> _Your task_: Give the listing again word for word. Skip the pictures.

> _Source data_:
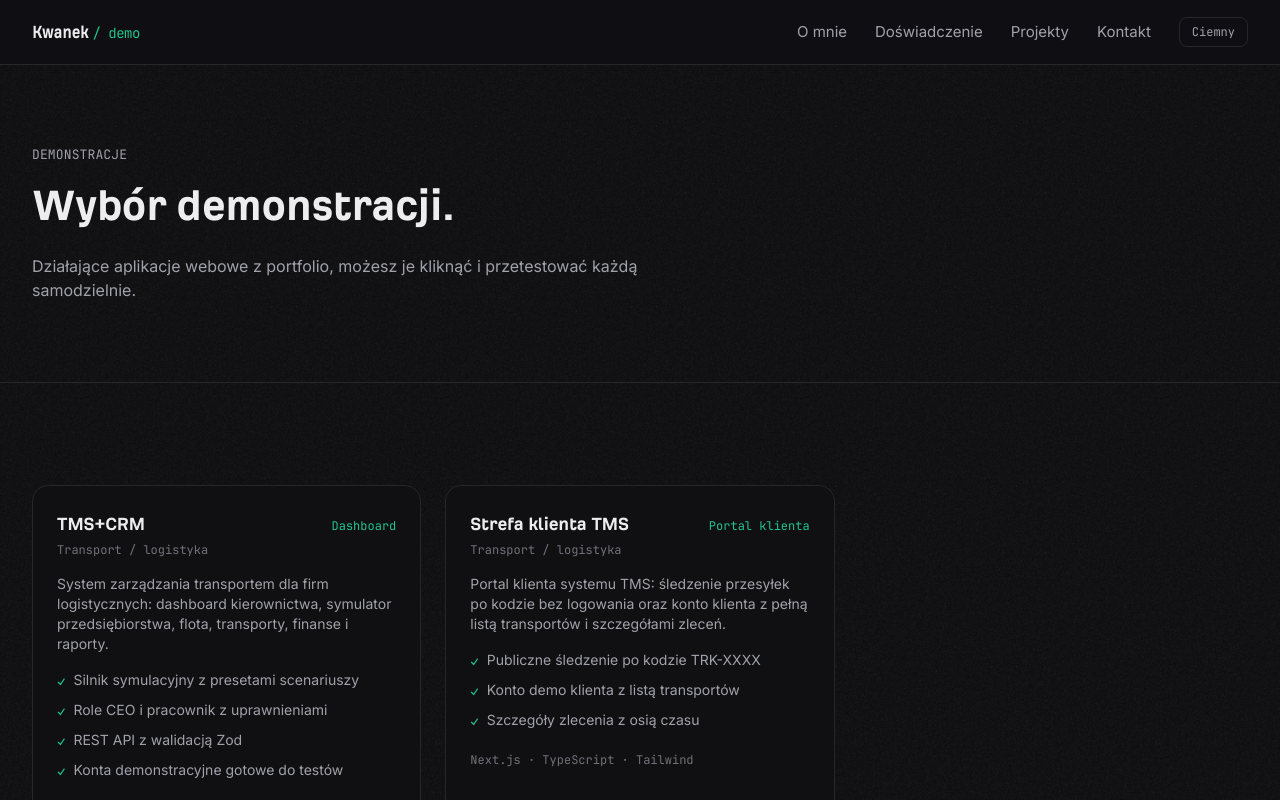
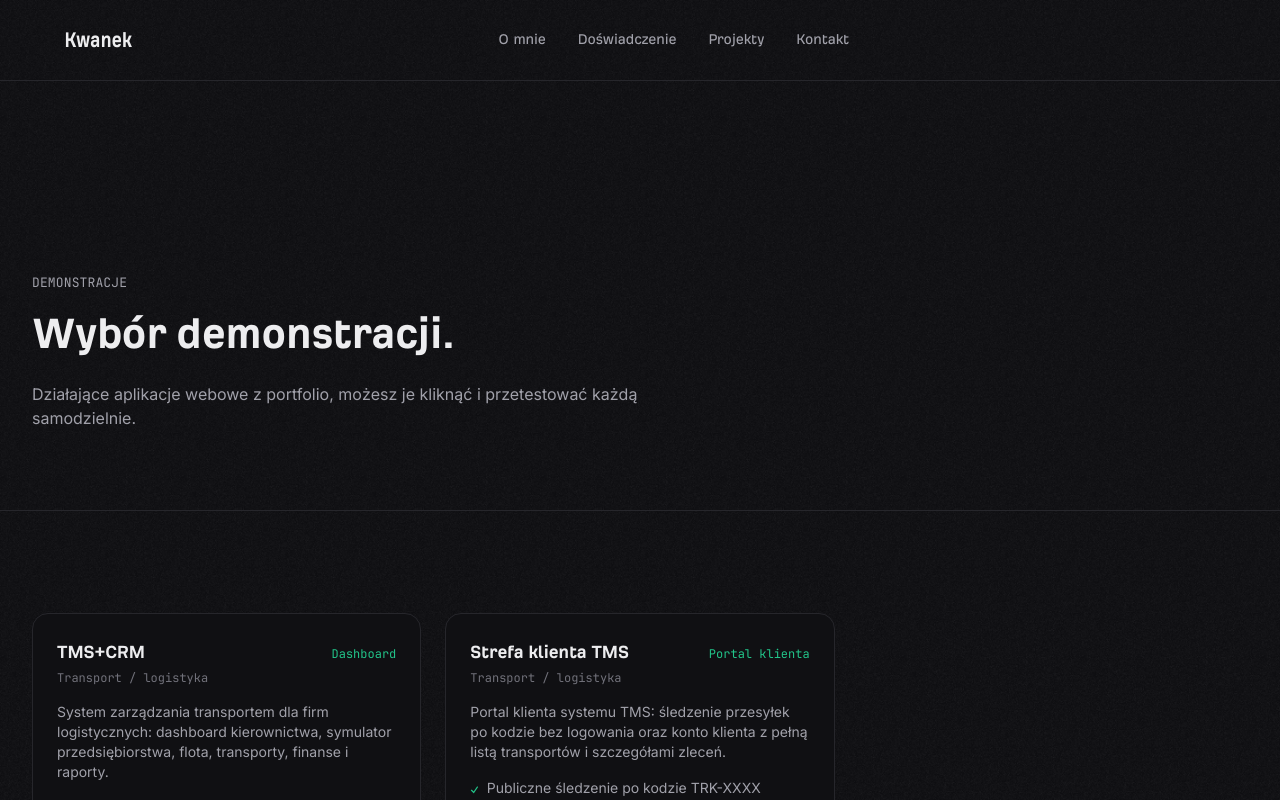
Before and after one commit to KwanekDev/kwanek-demos, a Next.js app: page / in a window 1280 px wide. Shown: the top 800 px of the page. Built offline with nearby package versions, Linux system fonts and the light colour scheme.

Commit message:
Przekopiuj nawigację 1:1 ze strony głównej kwanek.pl

```diff
--- a/src/components/Header.tsx
+++ b/src/components/Header.tsx
@@ -1,8 +1,5 @@
 "use client";
-import Link from "next/link";
 import { useState } from "react";
-import { site } from "@/content/site";
-import { ThemeToggle } from "@/components/ThemeToggle";
 
 const links = [
   { href: "https://kwanek.pl/#about", label: "O mnie" },
@@ -11,43 +8,77 @@ const links = [
   { href: "https://kwanek.pl/#contact", label: "Kontakt" },
 ];
 
+const NAV_CLASS =
+  "font-display text-base text-[var(--color-muted)] transition-colors duration-300 hover:text-[var(--color-accent)]";
+
 export function Header() {
   const [open, setOpen] = useState(false);
   return (
-    <header className="sticky top-0 z-50 border-b border-[var(--color-border)] bg-[var(--color-bg)]/90 backdrop-blur">
-      <div className="container-page flex h-16 items-center justify-between gap-6">
-        <Link
+    <header className="text-sm py-6 md:px-16 px-6 border-b border-[var(--color-border)] z-30 md:mb-28 mb-10">
+      <div className="max-w-6xl mx-auto flex items-center justify-between gap-6">
+        <a
           href="https://kwanek.pl"
-          className="font-display text-xl font-bold tracking-tight text-[var(--color-fg)]"
+          className="font-display text-2xl font-bold tracking-tight text-[var(--color-fg)]"
         >
-          {site.brand} <span className="font-mono text-sm font-normal text-[var(--color-accent)]">/ demo</span>
-        </Link>
-        <nav className="hidden items-center gap-7 text-[15px] text-[var(--color-muted)] md:flex">
+          Kwanek
+        </a>
+        <nav className="md:block hidden">
+          <ul className="flex items-center gap-x-8">
             {links.map((l) => (
-            <a key={l.href} href={l.href} className="transition-colors hover:text-[var(--color-fg)]">
+              <li key={l.href}>
+                <a href={l.href} className={NAV_CLASS}>
                   {l.label}
                 </a>
+              </li>
             ))}
-          <ThemeToggle />
+          </ul>
         </nav>
-        <div className="flex items-center gap-2 md:hidden">
-          <ThemeToggle />
-          <button type="button" onClick={() => setOpen((v) => !v)} className="rounded-md border border-[var(--color-border)] px-3 py-1.5 text-xs">
-            Menu
+        <div className="flex items-center gap-x-4">
+          <button
+            aria-label="Menu"
+            onClick={() => setOpen(true)}
+            className="md:hidden rounded-md border border-[var(--color-border)] bg-[var(--color-bg-alt)] p-2"
+          >
+            <svg width="18" height="18" viewBox="0 0 15 15" fill="currentColor" aria-hidden="true">
+              <path d="M1.5 3C1.22386 3 1 3.22386 1 3.5C1 3.77614 1.22386 4 1.5 4H13.5C13.7761 4 14 3.77614 14 3.5C14 3.22386 13.7761 3 13.5 3H1.5ZM1 7.5C1 7.22386 1.22386 7 1.5 7H13.5C13.7761 7 14 7.22386 14 7.5C14 7.77614 13.7761 8 13.5 8H1.5C1.22386 8 1 7.77614 1 7.5ZM1 11.5C1 11.2239 1.22386 11 1.5 11H13.5C13.7761 11 14 11.2239 14 11.5C14 11.7761 13.7761 12 13.5 12H1.5C1.22386 12 1 11.7761 1 11.5Z"></path>
+            </svg>
           </button>
         </div>
       </div>
-      {open && (
-        <div className="border-t border-[var(--color-border)] md:hidden">
-          <div className="container-page flex flex-col gap-2 py-4 text-[15px]">
+      <div
+        className={`fixed left-0 top-0 z-40 h-full w-full transform transition-transform duration-500 ease-[cubic-bezier(0.7,0,0,1)] bg-[var(--color-bg)] ${open ? "translate-x-0" : "translate-x-full"}`}
+      >
+        <div className="flex items-center justify-between mt-6 px-8">
+          <a
+            href="https://kwanek.pl"
+            className="font-display text-2xl font-bold tracking-tight text-[var(--color-fg)]"
+          >
+            Kwanek
+          </a>
+          <button
+            aria-label="Zamknij menu"
+            onClick={() => setOpen(false)}
+            className="rounded-full border border-[var(--color-border)] bg-[var(--color-bg-alt)] p-2"
+          >
+            <svg width="18" height="18" viewBox="0 0 24 24" fill="none" stroke="currentColor" stroke-width="2" stroke-linecap="round" aria-hidden="true">
+              <path d="M6 18L18 6M6 6l12 12"></path>
+            </svg>
+          </button>
+        </div>
+        <nav className="flex flex-col mt-6">
           {links.map((l) => (
-              <a key={l.href} href={l.href} onClick={() => setOpen(false)} className="py-1.5">
-                {l.label}→
+            <a
+              key={l.href}
+              href={l.href}
+              onClick={() => setOpen(false)}
+              className="flex items-center justify-between font-display font-semibold text-lg border-b border-[var(--color-border)] p-6 group"
+            >
+              <span>{l.label}</span>
+              <span className="text-[var(--color-accent)]">→</span>
             </a>
           ))}
+        </nav>
       </div>
-        </div>
-      )}
     </header>
   );
 }
```
Lines whose indentation alone changed are shown as unchanged.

> _Written solution_:
Before and after one commit to KwanekDev/kwanek-demos, a Next.js app: page / in a window 1280 px wide. Shown: the top 800 px of the page. Built offline with nearby package versions, Linux system fonts and the light colour scheme.

Commit message:
Przekopiuj nawigację 1:1 ze strony głównej kwanek.pl

```diff
--- a/src/components/Header.tsx
+++ b/src/components/Header.tsx
@@ -1,8 +1,5 @@
 "use client";
-import Link from "next/link";
 import { useState } from "react";
-import { site } from "@/content/site";
-import { ThemeToggle } from "@/components/ThemeToggle";
 
 const links = [
   { href: "https://kwanek.pl/#about", label: "O mnie" },
@@ -11,43 +8,77 @@ const links = [
   { href: "https://kwanek.pl/#contact", label: "Kontakt" },
 ];
 
+const NAV_CLASS =
+  "font-display text-base text-[var(--color-muted)] transition-colors duration-300 hover:text-[var(--color-accent)]";
+
 export function Header() {
   const [open, setOpen] = useState(false);
   return (
-    <header className="sticky top-0 z-50 border-b border-[var(--color-border)] bg-[var(--color-bg)]/90 backdrop-blur">
-      <div className="container-page flex h-16 items-center justify-between gap-6">
-        <Link
+    <header className="text-sm py-6 md:px-16 px-6 border-b border-[var(--color-border)] z-30 md:mb-28 mb-10">
+      <div className="max-w-6xl mx-auto flex items-center justify-between gap-6">
+        <a
           href="https://kwanek.pl"
-          className="font-display text-xl font-bold tracking-tight text-[var(--color-fg)]"
+          className="font-display text-2xl font-bold tracking-tight text-[var(--color-fg)]"
         >
-          {site.brand} <span className="font-mono text-sm font-normal text-[var(--color-accent)]">/ demo</span>
-        </Link>
-        <nav className="hidden items-center gap-7 text-[15px] text-[var(--color-muted)] md:flex">
+          Kwanek
+        </a>
+        <nav className="md:block hidden">
+          <ul className="flex items-center gap-x-8">
             {links.map((l) => (
-            <a key={l.href} href={l.href} className="transition-colors hover:text-[var(--color-fg)]">
+              <li key={l.href}>
+                <a href={l.href} className={NAV_CLASS}>
                   {l.label}
                 </a>
+              </li>
             ))}
-          <ThemeToggle />
+          </ul>
         </nav>
-        <div className="flex items-center gap-2 md:hidden">
-          <ThemeToggle />
-          <button type="button" onClick={() => setOpen((v) => !v)} className="rounded-md border border-[var(--color-border)] px-3 py-1.5 text-xs">
-            Menu
+        <div className="flex items-center gap-x-4">
+          <button
+            aria-label="Menu"
+            onClick={() => setOpen(true)}
+            className="md:hidden rounded-md border border-[var(--color-border)] bg-[var(--color-bg-alt)] p-2"
+          >
+            <svg width="18" height="18" viewBox="0 0 15 15" fill="currentColor" aria-hidden="true">
+              <path d="M1.5 3C1.22386 3 1 3.22386 1 3.5C1 3.77614 1.22386 4 1.5 4H13.5C13.7761 4 14 3.77614 14 3.5C14 3.22386 13.7761 3 13.5 3H1.5ZM1 7.5C1 7.22386 1.22386 7 1.5 7H13.5C13.7761 7 14 7.22386 14 7.5C14 7.77614 13.7761 8 13.5 8H1.5C1.22386 8 1 7.77614 1 7.5ZM1 11.5C1 11.2239 1.22386 11 1.5 11H13.5C13.7761 11 14 11.2239 14 11.5C14 11.7761 13.7761 12 13.5 12H1.5C1.22386 12 1 11.7761 1 11.5Z"></path>
+            </svg>
           </button>
         </div>
       </div>
-      {open && (
-        <div className="border-t border-[var(--color-border)] md:hidden">
-          <div className="container-page flex flex-col gap-2 py-4 text-[15px]">
+      <div
+        className={`fixed left-0 top-0 z-40 h-full w-full transform transition-transform duration-500 ease-[cubic-bezier(0.7,0,0,1)] bg-[var(--color-bg)] ${open ? "translate-x-0" : "translate-x-full"}`}
+      >
+        <div className="flex items-center justify-between mt-6 px-8">
+          <a
+            href="https://kwanek.pl"
+            className="font-display text-2xl font-bold tracking-tight text-[var(--color-fg)]"
+          >
+            Kwanek
+          </a>
+          <button
+            aria-label="Zamknij menu"
+            onClick={() => setOpen(false)}
+            className="rounded-full border border-[var(--color-border)] bg-[var(--color-bg-alt)] p-2"
+          >
+            <svg width="18" height="18" viewBox="0 0 24 24" fill="none" stroke="currentColor" stroke-width="2" stroke-linecap="round" aria-hidden="true">
+              <path d="M6 18L18 6M6 6l12 12"></path>
+            </svg>
+          </button>
+        </div>
+        <nav className="flex flex-col mt-6">
           {links.map((l) => (
-              <a key={l.href} href={l.href} onClick={() => setOpen(false)} className="py-1.5">
-                {l.label}→
+            <a
+              key={l.href}
+              href={l.href}
+              onClick={() => setOpen(false)}
+              className="flex items-center justify-between font-display font-semibold text-lg border-b border-[var(--color-border)] p-6 group"
+            >
+              <span>{l.label}</span>
+              <span className="text-[var(--color-accent)]">→</span>
             </a>
           ))}
+        </nav>
       </div>
-        </div>
-      )}
     </header>
   );
 }
```
Lines whose indentation alone changed are shown as unchanged.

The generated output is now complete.